Everything was in place for the fairy tale to come to fruition in that regular-season finale. Seattle rallied from 12 points down in the fourth quarter and had a chance to take the lead with 22 seconds to go.

Russell Wilson led the Seahawks from their 27, completed an 11-yard pass on fourth-and-10 from the 12, spiked the ball and then … a DELAY OF GAME?!?!?!

You have got to be kidding. The only way that’s fathomable is as a practical joke.

No way the coaches’ brains were capable of that level of flatulence, right?

Alas, they were. Those guys gave the division away.

“We just didn’t quite get it communicated with the backs. We were just late. We just burned the time,” said Seahawks coach Pete Carroll, whose team lost to the 49ers, 26-21. “We just didn’t get it done. We didn’t function cleanly.”


Carroll saying they “didn’t function cleanly” is an all-time exercise in understating. General Custer didn’t function cleanly. Miss Teen South Carolina didn’t, either.

The Seahawks bungled a basic element of the game and cost themselves an NFC West crown and home playoff game as a result.

This isn’t how it was supposed to go down with this team. Not with the way it has played all year. The Seahawks (11-5) had won nine of their previous 10 games decided by one score — including two in overtime.

Moreover, in an almost too-corny-for-Hollywood moment, they had just re-signed Lynch to give them a boost at the depleted running-back position. And when Lynch scored early in the fourth quarter to cut the deficit to five, the boom from CenturyLink Field registered on the Cal Tech Richter scale.

It looked like he was going to do it again when he ran onto the field with 22 seconds to go. Then came of the delay of game. Barf bag, anyone?

“I was sick. I didn’t know what was going on. I was just like, ‘What the freak happened?'” said Seahawks defensive end Jadeveon Clowney. “It’s part of the game. Nothing I could do about it. It made a difference, though.”
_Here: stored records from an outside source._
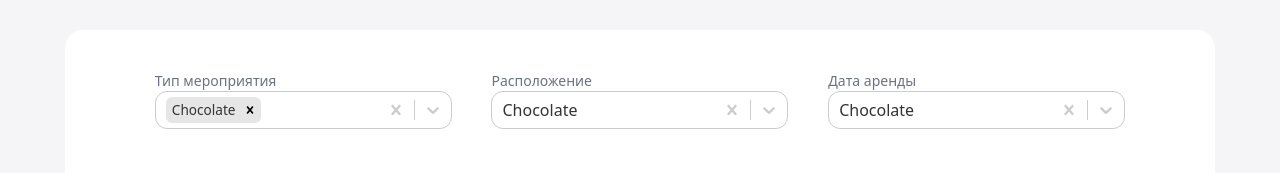
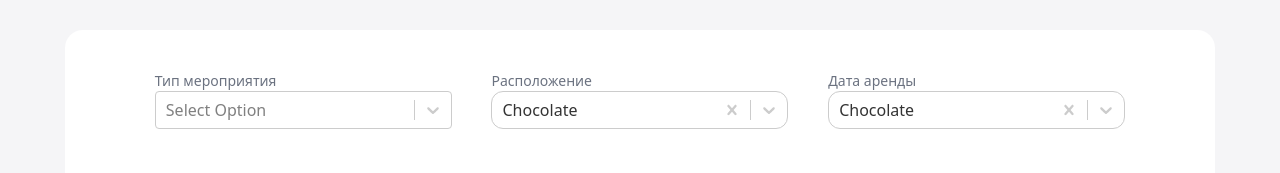
Before and after one commit to funsionx/creatochka, a Next.js app: page / in a window 1280 px wide. Shown: the part 344-517 px from the top of the page. Built offline with nearby package versions, Linux system fonts and the light colour scheme.

Commit message:
fix: custom selects

```diff
--- a/src/components/major/Search.tsx
+++ b/src/components/major/Search.tsx
@@ -1,5 +1,7 @@
-import React from "react";
-import CategorySelect from "@/components/minor/CategorySelect";
+"use client";
+import React, { FormEventHandler } from "react";
+import { MulCategorySelect } from "@/components/minor/CategorySelect";
+import { OnlyCategorySelect } from "@/components/minor/CategorySelect";
 import { LargeButton } from "@/components/minor/Buttons";
 import Subtract from "../../../public/icons/Subtract.svg";
 import Image from "next/image";
@@ -7,25 +9,25 @@ import Image from "next/image";
 const options = [
   { value: "chocolate", label: "Chocolate" },
   { value: "strawberry", label: "Strawberry" },
-  { value: "vanilla", label: "Vanilla" },
-  { value: "vanilla", label: "Vanilla" },
-  { value: "vanilla", label: "Vanilla" },
-  { value: "vanilsa", label: "Vanilla" },
-  { value: "vanilca", label: "Vanilla" },
-  { value: "vanillxa", label: "Vanilla" },
-  { value: "vanillax", label: "Vanilla" },
-  { value: "vanillca", label: "Vanilla" },
-  { value: "vanilla", label: "Vanilla" },
-  { value: "vanilla", label: "Vanilla" },
-  { value: "vanilla", label: "Vanilla" },
-  { value: "vanilla", label: "Vanilla" },
-  { value: "vanilla", label: "Vanilla" },
-  { value: "vanilla", label: "Vanilla" },
-  { value: "vanilla", label: "Vanilla" },
-  { value: "vanilla", label: "Vanilla" },
+  { value: "pop", label: "pop" },
+  { value: "popl", label: "popl" },
 ];
 
 const Search: React.FC = () => {
+  const handleSubmit: FormEventHandler<HTMLFormElement> = (e) => {
+    e.preventDefault();
+    // httpPost("https://rent.creatochka.cooldev.pro/api/renter/registration", {
+    //   fio: fio,
+    //   email: email,
+    //   pass: pass,
+    //   phone: phone,
+    // });
+    // fetch("https://rent.creatochka.cooldev.pro/api/renter/registration")
+    console.log(value.value, value2.value, mulValues)
+  };
+  const [value, setValue] = React.useState<typeof options[0]>(options[0]);
+  const [value2, setValue2] = React.useState<typeof options[0]>(options[0]);
+  const [mulValues, setMulValues] = React.useState<typeof options>([]);
   return (
     <main className="min-w-full rounded-[24px] bg-gray-5 p-[65px]">
       <h1 className="mb-[16px] max-w-[70%] text-left text-black-text">
@@ -35,27 +37,29 @@ const Search: React.FC = () => {
         Арендуйте помещения для ваших занятий и мероприятий. В удобном месте. В
         удобное время.
       </h5>
-      <form method="post">
+      <form method="post" onSubmit={handleSubmit}>
         <div className="mb-[65px] rounded-[18px] bg-white p-[40px]">
           <div className="mx-[40px] mb-[24px] flex justify-around gap-[20px]">
-            <CategorySelect
+            <MulCategorySelect
               options={options}
               twStyles={"min-w-[100%] min-h-[60px]"}
               categoryType={"Тип мероприятия"}
-              isMulti={true}
               blockStyles={"min-w-[30%] "}
+              valueMulState={[mulValues, setMulValues]}
             />
-            <CategorySelect
+            <OnlyCategorySelect
               options={options}
               twStyles={"min-w-[100%] h-[60px]"}
               categoryType={"Расположение"}
               blockStyles={"min-w-[30%]"}
+              valueState={[value, setValue]}
             />
-            <CategorySelect
+            <OnlyCategorySelect
               options={options}
               twStyles={"min-w-[100%] h-[60px]"}
+              blockStyles={"min-w-[30%]"}
               categoryType={"Дата аренды"}
-              blockStyles={"min-w-[30%]"}
+              valueState={[value2, setValue2]}
             />
           </div>
           <div className="flex justify-end gap-[20px]">
--- a/src/components/minor/CategorySelect.tsx
+++ b/src/components/minor/CategorySelect.tsx
@@ -1,38 +1,72 @@
 "use client";
-import { ICategorySelect } from "@/types/ISelect";
-import React from "react";
-import Select from "react-select";
+import { MulCategorySelectT, OnlyCategorySelectT } from "@/types/ISelect";
+import React, { ChangeEvent, ChangeEventHandler } from "react";
+import Select, { SelectOptionActionMeta } from "react-select";
 
-// const someData = [
-//   { value: "any", label: "Любое" },
-//   { value: "chocolate", label: "Chocolate" },
-//   { value: "strawberry", label: "Strawberry" },
-//   { value: "vanilla", label: "Vanilla" },
-// ];
+const OnlyCategorySelect: React.FC<OnlyCategorySelectT> = (props) => {
+  const { options, twStyles, categoryType, blockStyles, valueState } = props;
+  //eslint-disable react-hooks/rules-of-hooks
+  const [selected, setSelected] =
+    valueState || React.useState();
 
-const CategorySelect: React.FC<ICategorySelect> = (props) => {
-  const { options, twStyles, categoryType, isMulti, blockStyles } = props;
+  const handleChange = (
+    e: any
+  ) => {
+    // console.log(e)
+    setSelected(e);
+  };
+
   return (
     <div className={"flex flex-col " + blockStyles}>
       <p>{categoryType}</p>
       <Select
+        //@ts-ignore-next-line
         options={options}
         isClearable={true}
         isSearchable={true}
         defaultValue={options[0]}
         className={"hover:bg-gray-5" + twStyles}
+        value={selected}
         theme={(theme) => ({
           ...theme,
           borderRadius: 12,
         })}
+        onChange={handleChange}
         classNames={{
           control: (state) =>
             state.isFocused ? "border-blue-primary" : "border-none",
         }}
-        isMulti={isMulti}
       />
     </div>
   );
 };
 
-export default CategorySelect;
+const MulCategorySelect: React.FC<MulCategorySelectT> = (props) => {
+  const { options, twStyles, categoryType, blockStyles, valueMulState } = props;
+  //eslint-disable-next-line react-hooks/rules-of-hooks
+  const [selectedValue, setSelectedValue] =
+    valueMulState || React.useState<[{value: string}]>([{value: 'lol'}]);
+
+  const handleMulChange = (e: any) => {
+    setSelectedValue(Array.isArray(e) ? e.map((x) => x.value) : []);
+  };
+  return (
+    <div className={"flex flex-col " + blockStyles}>
+      <p>{categoryType}</p>
+      <Select
+        className="dropdown"
+        placeholder="Select Option"
+        //fix !!!!
+        //@ts-ignore-next-line
+        value={options.filter((obj) => selectedValue.includes(obj.value))} // set selected values
+        options={options} // set list of the data
+        onChange={handleMulChange} // assign onChange function
+        isMulti={true}
+        defaultValue={options}
+        isClearable
+      />
+    </div>
+  );
+};
+
+export { OnlyCategorySelect, MulCategorySelect };
```
Also changed, not shown: src/components/minor/SelectCategory.tsx (added, +66 -0 lines), src/types/ISelect.ts (+11 -7 lines).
The Seahawks still had three chances to score but had to do it from the 5 instead of the 1. They almost did it, too, as tight end Jacob Hollister was stopped one inch short of the goal line on fourth down. Fans will gripe that San Francisco (13-3) should have been called for pass interference one play earlier, but after that delay of game, you have to live with potential missed calls.
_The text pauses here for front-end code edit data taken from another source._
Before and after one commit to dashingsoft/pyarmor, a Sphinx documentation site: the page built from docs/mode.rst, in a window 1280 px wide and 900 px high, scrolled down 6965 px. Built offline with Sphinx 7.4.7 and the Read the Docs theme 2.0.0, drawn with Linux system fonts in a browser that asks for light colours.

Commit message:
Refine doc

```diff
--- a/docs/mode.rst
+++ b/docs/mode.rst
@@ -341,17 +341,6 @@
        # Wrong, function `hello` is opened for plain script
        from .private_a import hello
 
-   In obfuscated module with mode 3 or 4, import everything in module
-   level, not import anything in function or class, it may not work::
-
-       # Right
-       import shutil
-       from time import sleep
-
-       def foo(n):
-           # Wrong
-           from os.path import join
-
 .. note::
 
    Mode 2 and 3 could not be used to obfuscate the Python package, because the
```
Now the Seahawks have to go on the road to take on Philadelphia. Now there will be no division banner to signify their season.

Now they will have to spend the next six days — and maybe more once the season is over — wondering how this one got away.

“It gets your blood boiling,” right guard D.J. Fluker said.

One of the most famous lines in movie history comes from “Cool Hand Luke,” when the police captain yells out, “What we have here, is failure to communicate.”

The Seahawks’ coaches had that same failure Sunday. And like “Luke,” it led to a tragic ending.